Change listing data
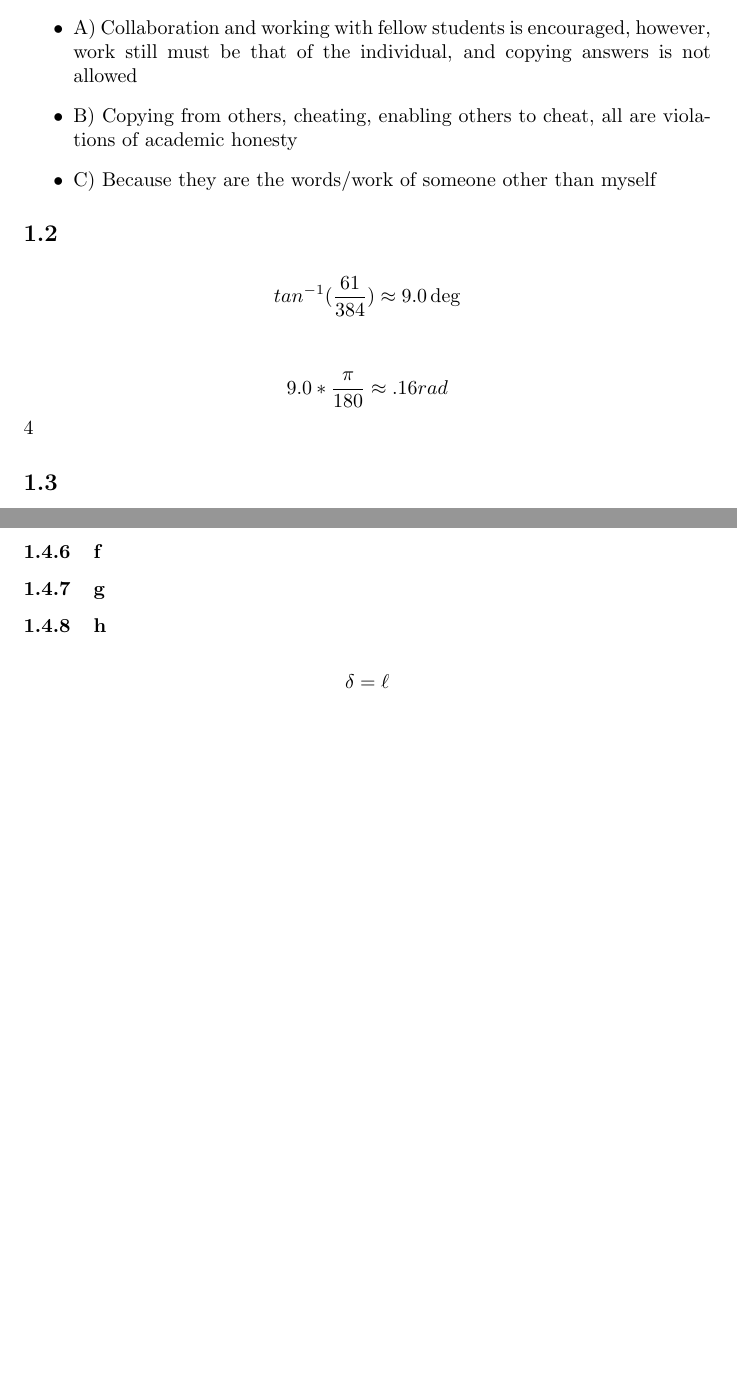
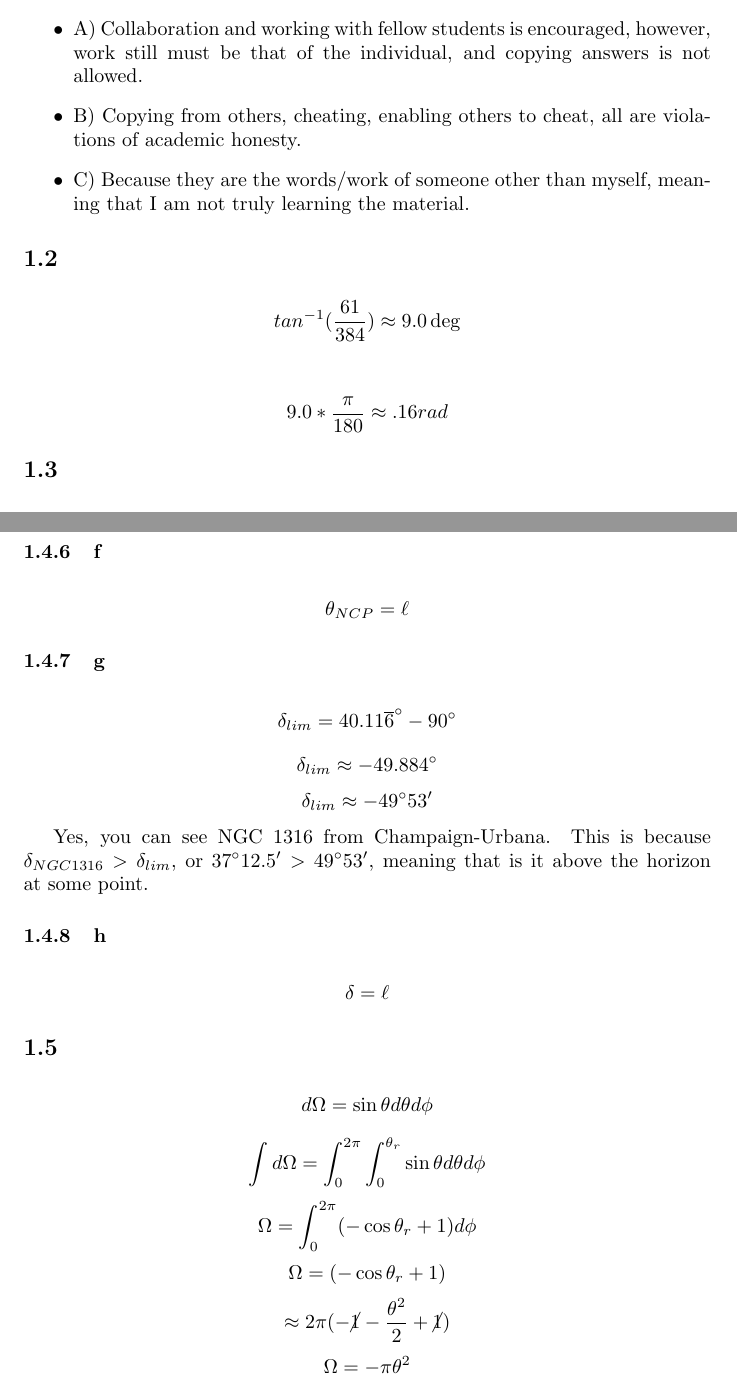
Before and after one commit to PiersonLip/introtoastrophys211HW, a LaTeX problem sheet (HW1/AstroHw1.tex): two parts of pages 1 and 3 of 3 before the commit and two parts of pages 1 and 4 of 4 after it, joined at a grey line, cut so that both start at the same text, the shorter picture padded with empty space. Compiled offline with pdfLaTeX.

Commit message:
maybe done with HW1

```diff
--- a/HW1/AstroHw1.tex
+++ b/HW1/AstroHw1.tex
@@ -1,5 +1,6 @@
 \documentclass{article}
 \usepackage{cancel}
+\usepackage{gensymb}
 \title{Astro HW 1}
 \author{Pierson Lipschultz}
 
@@ -8,14 +9,14 @@
 \section{}
 \subsection{}
 \begin{itemize}
-    \item A) Collaboration and working with fellow students is encouraged, however, work still must be that of the individual, and copying answers is not allowed
-    \item B) Copying from others, cheating, enabling others to cheat, all are violations of academic honesty
-    \item C) Because they are the words/work of someone other than myself
+    \item A) Collaboration and working with fellow students is encouraged, however, work still must be that of the individual, and copying answers is not allowed.
+    \item B) Copying from others, cheating, enabling others to cheat, all are violations of academic honesty.
+    \item C) Because they are the words/work of someone other than myself, meaning that I am not truly learning the material.
 \end{itemize}
 \subsection{}
 
 \[tan^{-1}(\frac{61}{384}) \approx 9.0\deg\] \\
-\[9.0 * \frac{\pi}{180} \approx .16rad\]4
+\[9.0 * \frac{\pi}{180} \approx .16rad\]
 
 \subsection{}
 
@@ -91,9 +102,24 @@
 
 \subsubsection{f}
 
+\[\theta_{NCP} = \ell\]
 \subsubsection{g}
+
+\[\delta_{lim} = 40.11\overline{6} \degree - 90\degree\]
+\[\delta_{lim} \approx -49.884\degree \]
+\[\delta_{lim} \approx -49\degree 53'\]
+
+Yes, you can see  NGC 1316 from Champaign-Urbana. This is because $\delta_{NGC 1316} > \delta_{lim}$, or $37\degree12.5' > 49\degree 53'$, meaning that is it above the horizon at some point.
 
 \subsubsection{h}
 \[\delta = \ell\]
 
+\subsection{}
+\[d\Omega =\sin\theta d\theta d\phi\]
+\[\int d\Omega = \int_{0}^{2\pi}\int_{0}^{\theta_{r}}\sin\theta d\theta d\phi\]
+\[\Omega = \int_{0}^{2\pi}(-\cos\theta_{r} + 1) d\phi\]
+\[\Omega = (-\cos\theta_{r} + 1)\]
+\[\approx2\pi(-\cancel{1} -\frac{\theta^2}{2} +\cancel{1})\]
+\[\Omega = -\pi\theta^2\]
+
 \end{document}
```
Also changed, not shown: HW1/AstroHw1.pdf, HW1/AstroHw1.tex (20 more changed lines).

What this task involves:
Where a line of the data holds the word "Omega", copy that line.

Written response:
+\[d\Omega =\sin\theta d\theta d\phi\]
+\[\int d\Omega = \int_{0}^{2\pi}\int_{0}^{\theta_{r}}\sin\theta d\theta d\phi\]
+\[\Omega = \int_{0}^{2\pi}(-\cos\theta_{r} + 1) d\phi\]
+\[\Omega = (-\cos\theta_{r} + 1)\]
+\[\Omega = -\pi\theta^2\]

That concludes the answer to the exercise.